▶ **BRIEF**: Where a line contains the word "train", copy that line from the records below.

▶ **RECORD EXCERPTS**:

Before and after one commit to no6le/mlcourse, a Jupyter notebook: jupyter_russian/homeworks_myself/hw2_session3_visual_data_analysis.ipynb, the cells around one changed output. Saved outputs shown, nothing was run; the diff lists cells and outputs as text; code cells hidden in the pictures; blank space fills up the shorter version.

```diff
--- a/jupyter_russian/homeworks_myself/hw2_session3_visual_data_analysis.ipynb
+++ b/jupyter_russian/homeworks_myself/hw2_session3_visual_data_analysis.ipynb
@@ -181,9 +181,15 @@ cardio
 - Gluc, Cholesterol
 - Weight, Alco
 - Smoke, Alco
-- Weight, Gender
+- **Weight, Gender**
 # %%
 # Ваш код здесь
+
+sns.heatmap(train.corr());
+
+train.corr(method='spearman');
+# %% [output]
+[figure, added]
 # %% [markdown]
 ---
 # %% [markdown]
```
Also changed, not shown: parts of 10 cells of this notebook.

▶ **ANSWER TO THIS EXERCISE**:
+sns.heatmap(train.corr());
+train.corr(method='spearman');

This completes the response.